START Listed entries

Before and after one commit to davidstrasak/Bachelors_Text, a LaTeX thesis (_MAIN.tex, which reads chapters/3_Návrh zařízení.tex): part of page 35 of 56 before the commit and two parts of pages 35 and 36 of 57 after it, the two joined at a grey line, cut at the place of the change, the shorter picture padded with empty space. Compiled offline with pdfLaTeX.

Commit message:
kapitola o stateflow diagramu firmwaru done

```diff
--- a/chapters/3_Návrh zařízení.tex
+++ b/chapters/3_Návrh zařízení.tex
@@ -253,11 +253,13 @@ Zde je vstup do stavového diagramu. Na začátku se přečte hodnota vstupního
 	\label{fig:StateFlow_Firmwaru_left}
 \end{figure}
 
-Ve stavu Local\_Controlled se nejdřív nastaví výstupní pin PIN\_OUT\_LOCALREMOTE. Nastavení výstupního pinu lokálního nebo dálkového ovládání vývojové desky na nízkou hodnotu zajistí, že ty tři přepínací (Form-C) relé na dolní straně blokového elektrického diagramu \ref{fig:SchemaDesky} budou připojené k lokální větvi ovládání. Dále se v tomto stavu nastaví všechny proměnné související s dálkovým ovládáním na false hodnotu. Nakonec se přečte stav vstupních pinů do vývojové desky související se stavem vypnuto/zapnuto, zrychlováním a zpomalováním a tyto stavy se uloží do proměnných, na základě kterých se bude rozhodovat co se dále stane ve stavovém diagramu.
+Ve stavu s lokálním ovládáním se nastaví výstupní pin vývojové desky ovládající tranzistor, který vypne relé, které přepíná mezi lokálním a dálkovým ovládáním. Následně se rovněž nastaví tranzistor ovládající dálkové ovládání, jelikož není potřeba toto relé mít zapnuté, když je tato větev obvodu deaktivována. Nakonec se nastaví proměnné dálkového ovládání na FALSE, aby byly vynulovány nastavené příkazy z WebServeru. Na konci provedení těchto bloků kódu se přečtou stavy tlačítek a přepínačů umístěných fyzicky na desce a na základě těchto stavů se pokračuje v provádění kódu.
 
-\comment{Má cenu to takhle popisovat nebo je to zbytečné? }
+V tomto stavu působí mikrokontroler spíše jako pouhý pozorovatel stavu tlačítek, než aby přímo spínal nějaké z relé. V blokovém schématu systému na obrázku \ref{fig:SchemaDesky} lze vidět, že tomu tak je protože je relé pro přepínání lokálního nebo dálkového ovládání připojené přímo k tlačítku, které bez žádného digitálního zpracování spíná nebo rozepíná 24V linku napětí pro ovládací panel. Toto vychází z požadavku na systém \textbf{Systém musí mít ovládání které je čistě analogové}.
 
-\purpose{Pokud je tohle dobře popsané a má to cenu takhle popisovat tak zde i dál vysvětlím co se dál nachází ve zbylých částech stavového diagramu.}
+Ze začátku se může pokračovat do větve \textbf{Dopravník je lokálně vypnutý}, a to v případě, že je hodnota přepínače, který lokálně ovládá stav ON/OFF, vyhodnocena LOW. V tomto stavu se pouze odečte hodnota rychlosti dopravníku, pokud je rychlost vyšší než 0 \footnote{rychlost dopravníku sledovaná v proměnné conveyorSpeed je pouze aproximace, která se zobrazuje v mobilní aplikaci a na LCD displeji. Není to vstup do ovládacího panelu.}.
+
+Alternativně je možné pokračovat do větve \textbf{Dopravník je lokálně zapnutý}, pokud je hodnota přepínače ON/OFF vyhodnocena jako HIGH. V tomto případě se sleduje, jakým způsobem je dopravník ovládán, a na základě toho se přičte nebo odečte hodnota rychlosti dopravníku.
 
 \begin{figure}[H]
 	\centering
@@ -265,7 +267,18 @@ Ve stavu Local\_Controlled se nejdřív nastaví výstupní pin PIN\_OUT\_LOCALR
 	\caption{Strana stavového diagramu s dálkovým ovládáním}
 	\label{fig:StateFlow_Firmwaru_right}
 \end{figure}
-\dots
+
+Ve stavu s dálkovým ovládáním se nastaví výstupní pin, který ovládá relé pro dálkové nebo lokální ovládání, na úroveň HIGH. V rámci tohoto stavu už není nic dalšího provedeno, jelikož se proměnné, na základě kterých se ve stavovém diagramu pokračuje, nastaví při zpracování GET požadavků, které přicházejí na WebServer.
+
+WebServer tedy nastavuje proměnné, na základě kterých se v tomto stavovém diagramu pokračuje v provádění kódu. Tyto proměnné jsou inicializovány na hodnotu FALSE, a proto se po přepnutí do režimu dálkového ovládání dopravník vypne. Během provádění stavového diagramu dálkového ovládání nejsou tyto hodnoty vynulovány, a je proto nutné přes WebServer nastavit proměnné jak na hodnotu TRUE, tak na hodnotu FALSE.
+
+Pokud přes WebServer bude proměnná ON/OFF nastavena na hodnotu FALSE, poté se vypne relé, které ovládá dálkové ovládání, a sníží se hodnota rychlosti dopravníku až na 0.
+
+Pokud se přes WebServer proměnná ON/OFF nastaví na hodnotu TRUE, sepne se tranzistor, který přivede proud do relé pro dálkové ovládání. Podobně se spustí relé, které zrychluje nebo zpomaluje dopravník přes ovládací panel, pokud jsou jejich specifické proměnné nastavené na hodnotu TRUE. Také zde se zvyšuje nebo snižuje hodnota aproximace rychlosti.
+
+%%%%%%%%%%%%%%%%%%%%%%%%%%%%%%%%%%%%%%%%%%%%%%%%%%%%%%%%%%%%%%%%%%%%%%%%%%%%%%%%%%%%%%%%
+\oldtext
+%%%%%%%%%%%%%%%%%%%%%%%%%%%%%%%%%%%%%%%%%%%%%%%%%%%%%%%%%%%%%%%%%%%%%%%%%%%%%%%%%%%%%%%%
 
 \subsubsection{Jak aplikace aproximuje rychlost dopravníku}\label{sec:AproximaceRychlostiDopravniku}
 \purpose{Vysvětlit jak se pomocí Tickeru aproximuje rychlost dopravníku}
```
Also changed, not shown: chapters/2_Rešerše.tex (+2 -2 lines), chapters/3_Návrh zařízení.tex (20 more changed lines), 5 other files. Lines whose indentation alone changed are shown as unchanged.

END Listed entries
START Listed entries

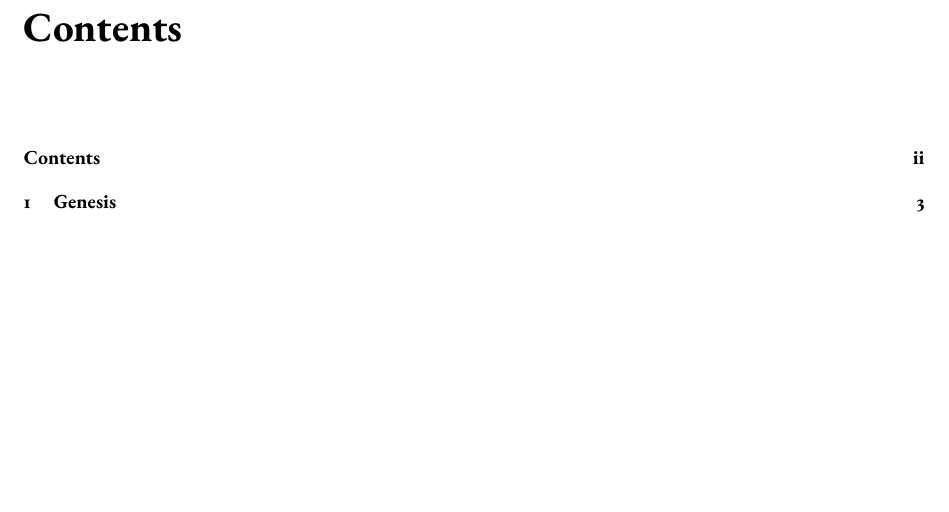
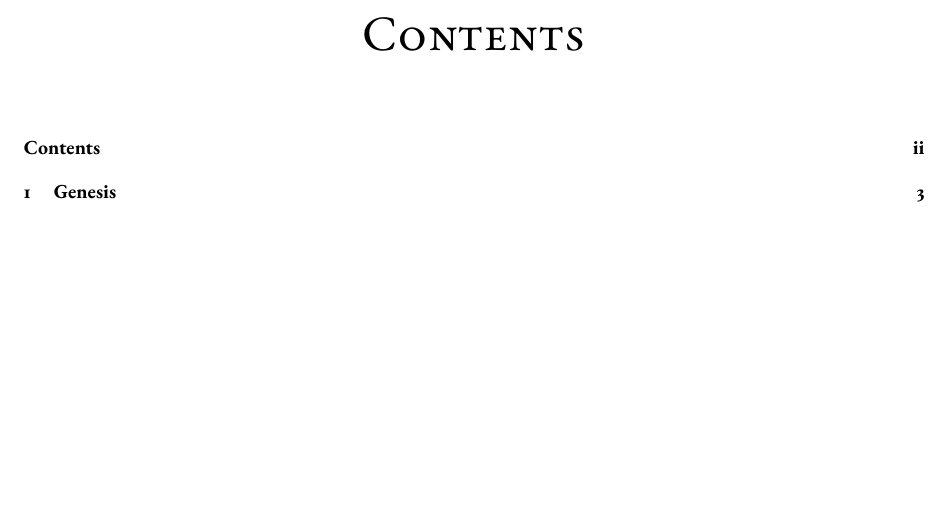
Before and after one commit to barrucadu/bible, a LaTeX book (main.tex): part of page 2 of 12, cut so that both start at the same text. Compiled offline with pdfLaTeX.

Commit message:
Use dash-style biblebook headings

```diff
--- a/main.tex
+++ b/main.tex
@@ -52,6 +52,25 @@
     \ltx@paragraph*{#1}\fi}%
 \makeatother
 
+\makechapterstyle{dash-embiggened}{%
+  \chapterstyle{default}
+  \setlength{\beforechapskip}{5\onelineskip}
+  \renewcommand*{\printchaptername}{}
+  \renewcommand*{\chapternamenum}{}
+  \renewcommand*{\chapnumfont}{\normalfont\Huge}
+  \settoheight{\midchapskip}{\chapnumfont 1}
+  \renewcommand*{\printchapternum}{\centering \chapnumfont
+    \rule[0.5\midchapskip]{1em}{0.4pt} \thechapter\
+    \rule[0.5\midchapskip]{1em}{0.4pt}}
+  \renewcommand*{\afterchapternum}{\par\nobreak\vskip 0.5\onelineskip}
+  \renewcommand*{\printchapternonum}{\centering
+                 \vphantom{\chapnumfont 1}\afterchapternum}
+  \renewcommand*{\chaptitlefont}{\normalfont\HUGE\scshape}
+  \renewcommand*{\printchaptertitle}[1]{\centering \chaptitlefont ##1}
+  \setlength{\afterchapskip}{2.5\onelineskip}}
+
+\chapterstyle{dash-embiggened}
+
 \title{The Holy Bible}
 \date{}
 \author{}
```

END Listed entries

> [What you need to do] Locate the word "přes" in the records and collect each line it appears in.

> [Output for this exercise]
+WebServer tedy nastavuje proměnné, na základě kterých se v tomto stavovém diagramu pokračuje v provádění kódu. Tyto proměnné jsou inicializovány na hodnotu FALSE, a proto se po přepnutí do režimu dálkového ovládání dopravník vypne. Během provádění stavového diagramu dálkového ovládání nejsou tyto hodnoty vynulovány, a je proto nutné přes WebServer nastavit proměnné jak na hodnotu TRUE, tak na hodnotu FALSE.
+Pokud přes WebServer bude proměnná ON/OFF nastavena na hodnotu FALSE, poté se vypne relé, které ovládá dálkové ovládání, a sníží se hodnota rychlosti dopravníku až na 0.
+Pokud se přes WebServer proměnná ON/OFF nastaví na hodnotu TRUE, sepne se tranzistor, který přivede proud do relé pro dálkové ovládání. Podobně se spustí relé, které zrychluje nebo zpomaluje dopravník přes ovládací panel, pokud jsou jejich specifické proměnné nastavené na hodnotu TRUE. Také zde se zvyšuje nebo snižuje hodnota aproximace rychlosti.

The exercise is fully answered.